(Prompt):
Produce the same data once more, line for line.

___

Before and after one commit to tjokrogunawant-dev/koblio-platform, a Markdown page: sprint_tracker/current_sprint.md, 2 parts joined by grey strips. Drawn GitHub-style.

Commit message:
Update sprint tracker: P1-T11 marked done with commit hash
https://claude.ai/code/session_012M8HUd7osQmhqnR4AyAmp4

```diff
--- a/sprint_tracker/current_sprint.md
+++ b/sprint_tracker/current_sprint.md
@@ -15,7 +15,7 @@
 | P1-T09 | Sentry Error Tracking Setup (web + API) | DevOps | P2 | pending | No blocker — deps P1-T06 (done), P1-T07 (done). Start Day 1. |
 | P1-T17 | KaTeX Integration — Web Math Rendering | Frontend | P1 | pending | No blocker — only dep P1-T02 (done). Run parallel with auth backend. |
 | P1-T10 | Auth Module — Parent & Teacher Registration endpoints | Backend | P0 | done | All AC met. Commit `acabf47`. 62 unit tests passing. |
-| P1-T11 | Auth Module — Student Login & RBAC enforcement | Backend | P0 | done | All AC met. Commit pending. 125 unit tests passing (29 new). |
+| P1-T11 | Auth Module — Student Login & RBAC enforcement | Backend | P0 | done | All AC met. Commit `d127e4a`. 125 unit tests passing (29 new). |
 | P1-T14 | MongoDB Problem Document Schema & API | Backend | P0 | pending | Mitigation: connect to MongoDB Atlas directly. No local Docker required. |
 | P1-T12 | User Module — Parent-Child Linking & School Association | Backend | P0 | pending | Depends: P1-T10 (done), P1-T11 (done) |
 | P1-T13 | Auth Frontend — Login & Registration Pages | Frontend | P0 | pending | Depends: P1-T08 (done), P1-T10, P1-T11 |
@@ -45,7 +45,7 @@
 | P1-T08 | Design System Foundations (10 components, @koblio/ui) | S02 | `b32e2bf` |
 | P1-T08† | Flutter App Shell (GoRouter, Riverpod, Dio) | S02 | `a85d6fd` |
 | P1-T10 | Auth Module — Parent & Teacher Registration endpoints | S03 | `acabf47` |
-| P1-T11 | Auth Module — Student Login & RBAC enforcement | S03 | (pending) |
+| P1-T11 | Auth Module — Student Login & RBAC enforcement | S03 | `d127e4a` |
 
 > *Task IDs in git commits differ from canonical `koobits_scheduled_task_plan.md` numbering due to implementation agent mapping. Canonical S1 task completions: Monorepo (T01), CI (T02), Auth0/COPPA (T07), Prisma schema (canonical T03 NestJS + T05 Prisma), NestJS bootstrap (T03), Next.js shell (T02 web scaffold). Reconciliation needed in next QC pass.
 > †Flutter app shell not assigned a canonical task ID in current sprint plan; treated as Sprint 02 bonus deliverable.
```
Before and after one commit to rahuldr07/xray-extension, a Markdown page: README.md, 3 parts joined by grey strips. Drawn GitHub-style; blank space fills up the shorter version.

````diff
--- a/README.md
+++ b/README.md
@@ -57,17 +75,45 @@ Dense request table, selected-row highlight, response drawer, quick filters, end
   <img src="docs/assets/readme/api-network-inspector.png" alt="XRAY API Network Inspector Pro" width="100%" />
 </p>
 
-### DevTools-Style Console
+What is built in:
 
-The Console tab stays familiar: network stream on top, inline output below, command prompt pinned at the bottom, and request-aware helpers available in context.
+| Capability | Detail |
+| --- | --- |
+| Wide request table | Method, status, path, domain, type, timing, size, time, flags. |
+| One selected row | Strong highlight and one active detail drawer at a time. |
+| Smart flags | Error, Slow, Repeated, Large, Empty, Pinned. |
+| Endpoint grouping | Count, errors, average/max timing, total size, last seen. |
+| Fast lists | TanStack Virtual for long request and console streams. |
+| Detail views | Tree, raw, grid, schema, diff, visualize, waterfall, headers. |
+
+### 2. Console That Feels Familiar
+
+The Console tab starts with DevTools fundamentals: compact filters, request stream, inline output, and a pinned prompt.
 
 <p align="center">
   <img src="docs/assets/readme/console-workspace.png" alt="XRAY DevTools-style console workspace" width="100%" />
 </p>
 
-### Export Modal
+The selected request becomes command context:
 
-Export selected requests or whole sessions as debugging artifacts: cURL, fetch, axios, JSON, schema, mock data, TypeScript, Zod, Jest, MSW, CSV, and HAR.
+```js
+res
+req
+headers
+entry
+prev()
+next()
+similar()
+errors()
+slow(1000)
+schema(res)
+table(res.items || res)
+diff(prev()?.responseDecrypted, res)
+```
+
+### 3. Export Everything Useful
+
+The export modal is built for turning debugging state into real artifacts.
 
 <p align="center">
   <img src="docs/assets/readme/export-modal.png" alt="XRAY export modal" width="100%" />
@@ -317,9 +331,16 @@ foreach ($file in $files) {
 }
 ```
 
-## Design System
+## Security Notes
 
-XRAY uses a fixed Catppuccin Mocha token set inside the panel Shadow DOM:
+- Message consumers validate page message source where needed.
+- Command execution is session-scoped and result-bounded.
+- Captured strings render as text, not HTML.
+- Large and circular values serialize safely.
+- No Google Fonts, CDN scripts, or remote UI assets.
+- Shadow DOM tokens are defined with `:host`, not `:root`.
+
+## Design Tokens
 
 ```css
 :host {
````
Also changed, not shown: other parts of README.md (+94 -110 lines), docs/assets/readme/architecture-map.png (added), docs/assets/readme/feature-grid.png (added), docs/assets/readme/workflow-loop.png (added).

___

(Exercise solution):
Before and after one commit to tjokrogunawant-dev/koblio-platform, a Markdown page: sprint_tracker/current_sprint.md, 2 parts joined by grey strips. Drawn GitHub-style.

Commit message:
Update sprint tracker: P1-T11 marked done with commit hash
https://claude.ai/code/session_012M8HUd7osQmhqnR4AyAmp4

```diff
--- a/sprint_tracker/current_sprint.md
+++ b/sprint_tracker/current_sprint.md
@@ -15,7 +15,7 @@
 | P1-T09 | Sentry Error Tracking Setup (web + API) | DevOps | P2 | pending | No blocker — deps P1-T06 (done), P1-T07 (done). Start Day 1. |
 | P1-T17 | KaTeX Integration — Web Math Rendering | Frontend | P1 | pending | No blocker — only dep P1-T02 (done). Run parallel with auth backend. |
 | P1-T10 | Auth Module — Parent & Teacher Registration endpoints | Backend | P0 | done | All AC met. Commit `acabf47`. 62 unit tests passing. |
-| P1-T11 | Auth Module — Student Login & RBAC enforcement | Backend | P0 | done | All AC met. Commit pending. 125 unit tests passing (29 new). |
+| P1-T11 | Auth Module — Student Login & RBAC enforcement | Backend | P0 | done | All AC met. Commit `d127e4a`. 125 unit tests passing (29 new). |
 | P1-T14 | MongoDB Problem Document Schema & API | Backend | P0 | pending | Mitigation: connect to MongoDB Atlas directly. No local Docker required. |
 | P1-T12 | User Module — Parent-Child Linking & School Association | Backend | P0 | pending | Depends: P1-T10 (done), P1-T11 (done) |
 | P1-T13 | Auth Frontend — Login & Registration Pages | Frontend | P0 | pending | Depends: P1-T08 (done), P1-T10, P1-T11 |
@@ -45,7 +45,7 @@
 | P1-T08 | Design System Foundations (10 components, @koblio/ui) | S02 | `b32e2bf` |
 | P1-T08† | Flutter App Shell (GoRouter, Riverpod, Dio) | S02 | `a85d6fd` |
 | P1-T10 | Auth Module — Parent & Teacher Registration endpoints | S03 | `acabf47` |
-| P1-T11 | Auth Module — Student Login & RBAC enforcement | S03 | (pending) |
+| P1-T11 | Auth Module — Student Login & RBAC enforcement | S03 | `d127e4a` |
 
 > *Task IDs in git commits differ from canonical `koobits_scheduled_task_plan.md` numbering due to implementation agent mapping. Canonical S1 task completions: Monorepo (T01), CI (T02), Auth0/COPPA (T07), Prisma schema (canonical T03 NestJS + T05 Prisma), NestJS bootstrap (T03), Next.js shell (T02 web scaffold). Reconciliation needed in next QC pass.
 > †Flutter app shell not assigned a canonical task ID in current sprint plan; treated as Sprint 02 bonus deliverable.
```
Before and after one commit to rahuldr07/xray-extension, a Markdown page: README.md, 3 parts joined by grey strips. Drawn GitHub-style; blank space fills up the shorter version.

````diff
--- a/README.md
+++ b/README.md
@@ -57,17 +75,45 @@ Dense request table, selected-row highlight, response drawer, quick filters, end
   <img src="docs/assets/readme/api-network-inspector.png" alt="XRAY API Network Inspector Pro" width="100%" />
 </p>
 
-### DevTools-Style Console
+What is built in:
 
-The Console tab stays familiar: network stream on top, inline output below, command prompt pinned at the bottom, and request-aware helpers available in context.
+| Capability | Detail |
+| --- | --- |
+| Wide request table | Method, status, path, domain, type, timing, size, time, flags. |
+| One selected row | Strong highlight and one active detail drawer at a time. |
+| Smart flags | Error, Slow, Repeated, Large, Empty, Pinned. |
+| Endpoint grouping | Count, errors, average/max timing, total size, last seen. |
+| Fast lists | TanStack Virtual for long request and console streams. |
+| Detail views | Tree, raw, grid, schema, diff, visualize, waterfall, headers. |
+
+### 2. Console That Feels Familiar
+
+The Console tab starts with DevTools fundamentals: compact filters, request stream, inline output, and a pinned prompt.
 
 <p align="center">
   <img src="docs/assets/readme/console-workspace.png" alt="XRAY DevTools-style console workspace" width="100%" />
 </p>
 
-### Export Modal
+The selected request becomes command context:
 
-Export selected requests or whole sessions as debugging artifacts: cURL, fetch, axios, JSON, schema, mock data, TypeScript, Zod, Jest, MSW, CSV, and HAR.
+```js
+res
+req
+headers
+entry
+prev()
+next()
+similar()
+errors()
+slow(1000)
+schema(res)
+table(res.items || res)
+diff(prev()?.responseDecrypted, res)
+```
+
+### 3. Export Everything Useful
+
+The export modal is built for turning debugging state into real artifacts.
 
 <p align="center">
   <img src="docs/assets/readme/export-modal.png" alt="XRAY export modal" width="100%" />
@@ -317,9 +331,16 @@ foreach ($file in $files) {
 }
 ```
 
-## Design System
+## Security Notes
 
-XRAY uses a fixed Catppuccin Mocha token set inside the panel Shadow DOM:
+- Message consumers validate page message source where needed.
+- Command execution is session-scoped and result-bounded.
+- Captured strings render as text, not HTML.
+- Large and circular values serialize safely.
+- No Google Fonts, CDN scripts, or remote UI assets.
+- Shadow DOM tokens are defined with `:host`, not `:root`.
+
+## Design Tokens
 
 ```css
 :host {
````
Also changed, not shown: other parts of README.md (+94 -110 lines), docs/assets/readme/architecture-map.png (added), docs/assets/readme/feature-grid.png (added), docs/assets/readme/workflow-loop.png (added).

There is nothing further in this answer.